*** LISTED RECORDS ***

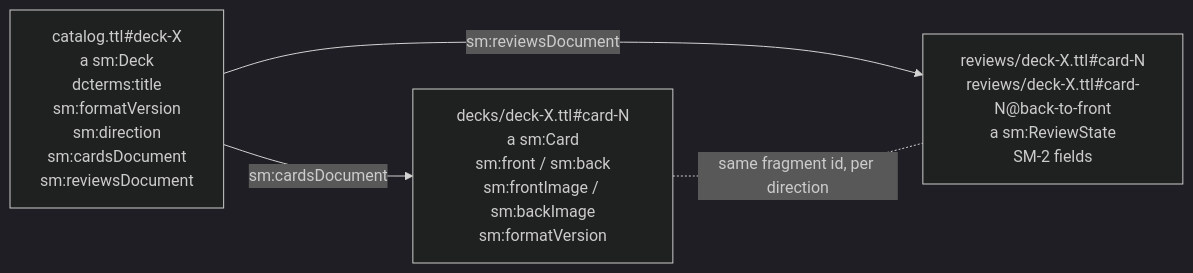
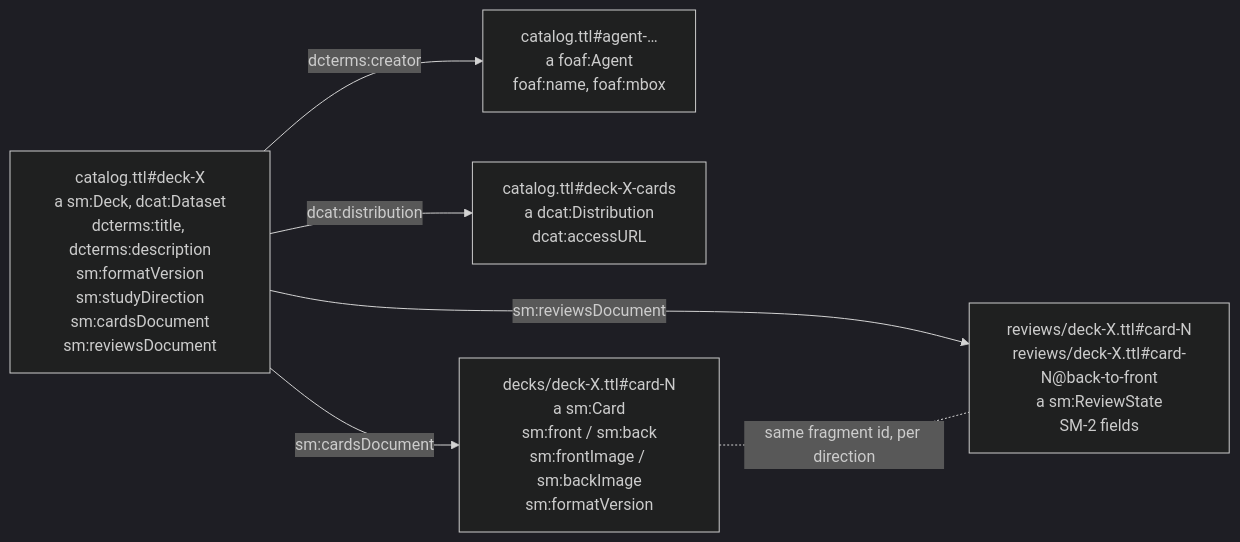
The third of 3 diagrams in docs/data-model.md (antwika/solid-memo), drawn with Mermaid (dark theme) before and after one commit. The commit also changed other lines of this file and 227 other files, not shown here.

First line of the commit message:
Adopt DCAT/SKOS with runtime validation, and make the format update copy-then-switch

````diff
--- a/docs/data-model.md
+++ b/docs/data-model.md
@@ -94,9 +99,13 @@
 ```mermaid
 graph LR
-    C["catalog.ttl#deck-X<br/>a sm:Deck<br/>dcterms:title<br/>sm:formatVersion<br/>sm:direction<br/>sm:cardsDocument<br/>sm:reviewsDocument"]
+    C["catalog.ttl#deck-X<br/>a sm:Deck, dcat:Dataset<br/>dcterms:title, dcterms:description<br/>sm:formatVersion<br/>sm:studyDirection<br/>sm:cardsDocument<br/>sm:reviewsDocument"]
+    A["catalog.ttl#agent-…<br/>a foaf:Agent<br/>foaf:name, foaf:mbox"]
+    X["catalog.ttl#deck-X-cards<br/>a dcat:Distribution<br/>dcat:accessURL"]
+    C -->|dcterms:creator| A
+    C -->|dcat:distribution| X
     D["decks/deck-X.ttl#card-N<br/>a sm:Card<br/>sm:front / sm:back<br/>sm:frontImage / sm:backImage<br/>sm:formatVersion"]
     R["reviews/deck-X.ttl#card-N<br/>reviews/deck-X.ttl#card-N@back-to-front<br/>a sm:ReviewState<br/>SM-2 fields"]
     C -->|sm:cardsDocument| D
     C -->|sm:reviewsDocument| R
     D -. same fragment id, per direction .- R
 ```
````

*** End of LISTED RECORDS ***

When you write out the data, keep every line exact and drop the pictures.

- [SOLUTION TO THE PROBLEM]:
The third of 3 diagrams in docs/data-model.md (antwika/solid-memo), drawn with Mermaid (dark theme) before and after one commit. The commit also changed other lines of this file and 227 other files, not shown here.

First line of the commit message:
Adopt DCAT/SKOS with runtime validation, and make the format update copy-then-switch

````diff
--- a/docs/data-model.md
+++ b/docs/data-model.md
@@ -94,9 +99,13 @@
 ```mermaid
 graph LR
-    C["catalog.ttl#deck-X<br/>a sm:Deck<br/>dcterms:title<br/>sm:formatVersion<br/>sm:direction<br/>sm:cardsDocument<br/>sm:reviewsDocument"]
+    C["catalog.ttl#deck-X<br/>a sm:Deck, dcat:Dataset<br/>dcterms:title, dcterms:description<br/>sm:formatVersion<br/>sm:studyDirection<br/>sm:cardsDocument<br/>sm:reviewsDocument"]
+    A["catalog.ttl#agent-…<br/>a foaf:Agent<br/>foaf:name, foaf:mbox"]
+    X["catalog.ttl#deck-X-cards<br/>a dcat:Distribution<br/>dcat:accessURL"]
+    C -->|dcterms:creator| A
+    C -->|dcat:distribution| X
     D["decks/deck-X.ttl#card-N<br/>a sm:Card<br/>sm:front / sm:back<br/>sm:frontImage / sm:backImage<br/>sm:formatVersion"]
     R["reviews/deck-X.ttl#card-N<br/>reviews/deck-X.ttl#card-N@back-to-front<br/>a sm:ReviewState<br/>SM-2 fields"]
     C -->|sm:cardsDocument| D
     C -->|sm:reviewsDocument| R
     D -. same fragment id, per direction .- R
 ```
````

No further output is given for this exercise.